What does it cost? That depends on your storage requirements and the number of servers you would like to connect.  A small SAN with two to three servers will start at about $10K.  Your mileage will vary depending on the size and number of the hard drives you will insert into the SAN.  Since all SANs are scalable, you can start with as little as six hard drives and grow to over 200 as your demands increase.  Why not start today?  Reduce your server costs, increase your flexibility, and get back to focusing on what is really import and grow YOUR business.

Paul R. CookPaul R. Cook
Vice President, Network Services
Paul.Cook@CustomSystemsCorp.com

 

 

 

© Copyright 2014 Custom Systems Corporation

Cloud vs. hard drive storage and security

Cloud storage allows users to save pictures, music, files, and other data to a server on the Internet that can then be easily retrieved from any device such as another PC/Mac, Smartphone or Tablet.

Hard drive storage is primarily used to store data from a single PC or Mac to the local computer that can only be retrieved on the PC/Mac it was saved to.

The growing trend in Cloud Storage is due primarily to today’s mobile lifestyle.  We want to be able to access our pictures, music, and files from any device at any time, in any location.  Sharing our data with others is also important as we rely upon social media as a primary means of personal and business communication.  Take a picture or video on your Smartphone, upload it to Facebook, post it to Instagram, save it to the cloud server, and then later open it on your Mac to do some Photoshop.  It is all easily accomplished with Cloud Storage.

In contrast, with local or hard drive storage you must take a photo with your phone, email it to yourself and save to your PC.  Put it on a flash drive and email or upload it to social media.  Back it up because it is your only copy, and hope you never lose the hard drive on your PC.

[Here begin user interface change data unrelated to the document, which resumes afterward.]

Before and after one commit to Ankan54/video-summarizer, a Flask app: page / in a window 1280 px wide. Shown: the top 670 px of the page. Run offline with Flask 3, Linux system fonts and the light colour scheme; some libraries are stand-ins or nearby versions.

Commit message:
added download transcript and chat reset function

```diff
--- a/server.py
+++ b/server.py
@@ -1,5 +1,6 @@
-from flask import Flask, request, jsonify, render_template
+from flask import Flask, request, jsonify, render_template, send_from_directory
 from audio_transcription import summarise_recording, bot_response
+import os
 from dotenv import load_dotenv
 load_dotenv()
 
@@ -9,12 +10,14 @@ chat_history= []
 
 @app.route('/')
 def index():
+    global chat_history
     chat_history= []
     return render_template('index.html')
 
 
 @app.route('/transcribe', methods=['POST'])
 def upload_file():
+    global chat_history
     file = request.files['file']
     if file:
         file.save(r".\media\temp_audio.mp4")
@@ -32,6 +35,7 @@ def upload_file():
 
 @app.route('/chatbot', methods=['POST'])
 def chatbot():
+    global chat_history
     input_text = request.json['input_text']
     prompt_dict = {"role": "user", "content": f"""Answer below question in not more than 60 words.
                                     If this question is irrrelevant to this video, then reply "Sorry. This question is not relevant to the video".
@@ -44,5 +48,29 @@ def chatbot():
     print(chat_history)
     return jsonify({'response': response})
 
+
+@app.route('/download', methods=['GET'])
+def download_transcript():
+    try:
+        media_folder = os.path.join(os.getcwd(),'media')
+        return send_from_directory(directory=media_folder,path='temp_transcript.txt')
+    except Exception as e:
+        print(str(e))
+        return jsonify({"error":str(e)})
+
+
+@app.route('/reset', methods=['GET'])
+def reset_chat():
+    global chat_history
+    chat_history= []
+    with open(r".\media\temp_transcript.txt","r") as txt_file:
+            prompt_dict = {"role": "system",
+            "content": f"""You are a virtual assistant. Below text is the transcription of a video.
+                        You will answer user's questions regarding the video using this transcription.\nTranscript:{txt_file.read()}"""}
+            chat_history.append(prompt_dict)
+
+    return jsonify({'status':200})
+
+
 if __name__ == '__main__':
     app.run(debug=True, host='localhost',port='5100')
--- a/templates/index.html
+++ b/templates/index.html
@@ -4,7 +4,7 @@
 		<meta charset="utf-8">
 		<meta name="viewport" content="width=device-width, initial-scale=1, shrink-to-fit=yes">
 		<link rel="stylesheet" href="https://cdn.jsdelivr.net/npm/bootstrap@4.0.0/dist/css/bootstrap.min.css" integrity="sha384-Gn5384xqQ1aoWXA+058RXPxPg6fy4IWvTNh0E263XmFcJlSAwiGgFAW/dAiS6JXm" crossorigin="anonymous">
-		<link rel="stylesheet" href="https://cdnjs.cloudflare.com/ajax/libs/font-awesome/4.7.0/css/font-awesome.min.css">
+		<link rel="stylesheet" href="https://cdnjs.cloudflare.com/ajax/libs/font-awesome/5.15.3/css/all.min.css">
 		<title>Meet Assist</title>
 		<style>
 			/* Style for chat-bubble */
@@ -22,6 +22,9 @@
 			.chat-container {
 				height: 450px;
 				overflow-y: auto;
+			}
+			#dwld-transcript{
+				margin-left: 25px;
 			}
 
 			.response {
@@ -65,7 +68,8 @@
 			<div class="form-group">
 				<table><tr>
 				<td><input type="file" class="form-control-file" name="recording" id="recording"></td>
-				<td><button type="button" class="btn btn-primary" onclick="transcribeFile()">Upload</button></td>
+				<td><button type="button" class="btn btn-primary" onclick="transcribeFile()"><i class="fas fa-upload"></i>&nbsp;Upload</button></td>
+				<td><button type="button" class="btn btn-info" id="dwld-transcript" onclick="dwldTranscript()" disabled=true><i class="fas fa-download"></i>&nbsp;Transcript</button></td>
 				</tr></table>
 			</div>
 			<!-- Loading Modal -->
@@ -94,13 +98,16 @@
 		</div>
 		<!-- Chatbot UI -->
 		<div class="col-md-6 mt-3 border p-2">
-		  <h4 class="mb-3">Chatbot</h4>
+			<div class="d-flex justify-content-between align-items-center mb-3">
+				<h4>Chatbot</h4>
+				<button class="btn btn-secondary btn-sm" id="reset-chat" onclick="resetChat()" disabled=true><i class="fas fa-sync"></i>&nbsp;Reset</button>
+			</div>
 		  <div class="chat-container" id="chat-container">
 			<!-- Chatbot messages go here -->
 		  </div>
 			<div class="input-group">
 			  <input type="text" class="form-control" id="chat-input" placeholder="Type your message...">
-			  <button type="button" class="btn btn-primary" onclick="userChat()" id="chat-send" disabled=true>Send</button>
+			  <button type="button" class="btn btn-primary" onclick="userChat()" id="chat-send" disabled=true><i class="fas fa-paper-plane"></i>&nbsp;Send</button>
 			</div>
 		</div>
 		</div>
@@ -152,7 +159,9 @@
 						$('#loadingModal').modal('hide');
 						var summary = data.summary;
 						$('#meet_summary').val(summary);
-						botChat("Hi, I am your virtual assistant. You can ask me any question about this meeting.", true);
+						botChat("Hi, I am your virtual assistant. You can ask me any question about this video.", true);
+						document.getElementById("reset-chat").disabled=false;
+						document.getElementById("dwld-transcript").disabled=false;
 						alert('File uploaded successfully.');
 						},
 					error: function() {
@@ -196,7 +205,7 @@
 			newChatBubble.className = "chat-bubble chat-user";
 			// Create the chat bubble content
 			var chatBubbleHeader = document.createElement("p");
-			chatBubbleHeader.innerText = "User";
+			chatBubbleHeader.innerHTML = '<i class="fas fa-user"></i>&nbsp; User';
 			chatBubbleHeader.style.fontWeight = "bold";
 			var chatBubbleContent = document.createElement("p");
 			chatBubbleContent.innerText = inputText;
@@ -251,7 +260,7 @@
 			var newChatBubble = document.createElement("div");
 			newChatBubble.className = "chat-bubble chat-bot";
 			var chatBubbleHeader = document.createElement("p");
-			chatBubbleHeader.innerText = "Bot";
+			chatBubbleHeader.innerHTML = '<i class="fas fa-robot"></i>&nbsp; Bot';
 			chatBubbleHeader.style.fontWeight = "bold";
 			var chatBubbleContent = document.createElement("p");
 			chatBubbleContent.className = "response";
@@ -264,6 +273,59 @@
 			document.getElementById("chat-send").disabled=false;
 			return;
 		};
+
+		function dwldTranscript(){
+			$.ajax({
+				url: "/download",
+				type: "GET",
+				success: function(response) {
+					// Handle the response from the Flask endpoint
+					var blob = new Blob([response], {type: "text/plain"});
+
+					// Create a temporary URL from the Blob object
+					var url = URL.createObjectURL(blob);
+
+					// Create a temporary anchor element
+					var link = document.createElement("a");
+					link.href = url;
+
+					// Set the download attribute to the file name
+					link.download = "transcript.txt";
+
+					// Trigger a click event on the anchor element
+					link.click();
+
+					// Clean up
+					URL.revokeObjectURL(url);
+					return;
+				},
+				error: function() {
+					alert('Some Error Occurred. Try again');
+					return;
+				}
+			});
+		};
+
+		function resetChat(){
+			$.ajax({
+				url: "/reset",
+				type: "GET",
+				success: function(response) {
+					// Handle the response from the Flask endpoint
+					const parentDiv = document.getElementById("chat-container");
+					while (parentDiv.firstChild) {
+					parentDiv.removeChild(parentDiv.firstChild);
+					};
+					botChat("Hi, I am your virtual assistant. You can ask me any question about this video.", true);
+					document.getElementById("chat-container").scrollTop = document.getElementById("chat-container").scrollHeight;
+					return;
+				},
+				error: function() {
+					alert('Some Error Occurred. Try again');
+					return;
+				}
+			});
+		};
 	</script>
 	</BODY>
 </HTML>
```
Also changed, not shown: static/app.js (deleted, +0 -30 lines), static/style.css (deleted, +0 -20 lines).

The mobile lifestyle requires easy transfer of data through a ubiquitous partner we call the Cloud.  Any app on any device can share, save, and edit the data easily.  Oh, and did I mention the Cloud provider promises to back up your data so you don’t have to worry about losing it?  Say goodbye to a USB hard drive connected to your PC/Mac and the frequent task of making local backups that we never seem to have the time to do.   You say your local backup is automatic… did you ever check it?  I don’t but I am also too mobile to be at home to check it.  Put another check mark in the “Cloud” column for me.

How safe is my data?  Well, how safe is your house? If a thief steals your PC and USB hard drive, your data  is gone.  Be unfortunate enough to be driven from your home due to a local disaster and the data is just as gone should there be a flood, hurricane, tornado, or other all too frequent event that interrupts our lives.

How safe is the cloud? Well that depends too since anyone can access the cloud from any device at any time with only a username and a password. Maybe the small inconvenience of creating a secure password is not too high of a threshold to cross. Yes, I’m talking to you who thinks having a capital “P” on Password will keep you secure, or maybe adding a “1”, as in Password1.  Your data is as good as gone, or worse copied by someone without your knowledge with an insufficient password.

If you can get serious about a password – nothing in the dictionary, no names, significant dates, or easily guessed family and pet names – then you are safe.

Local storage provides high capacity, fast retrieval, and the security to know where your data actually resides.  Cloud storage provides on-demand access anytime from any device  provided you can use a secure password.  I don’t see myself becoming any less mobile with the current trends in storage, so I vote for the cloud.  A good password is a small price to pay!

Paul R. CookPaul R. Cook
Vice President, Network Services
Paul.Cook@CustomSystemsCorp.com

 

 

 

© Copyright 2014 Custom Systems Corporation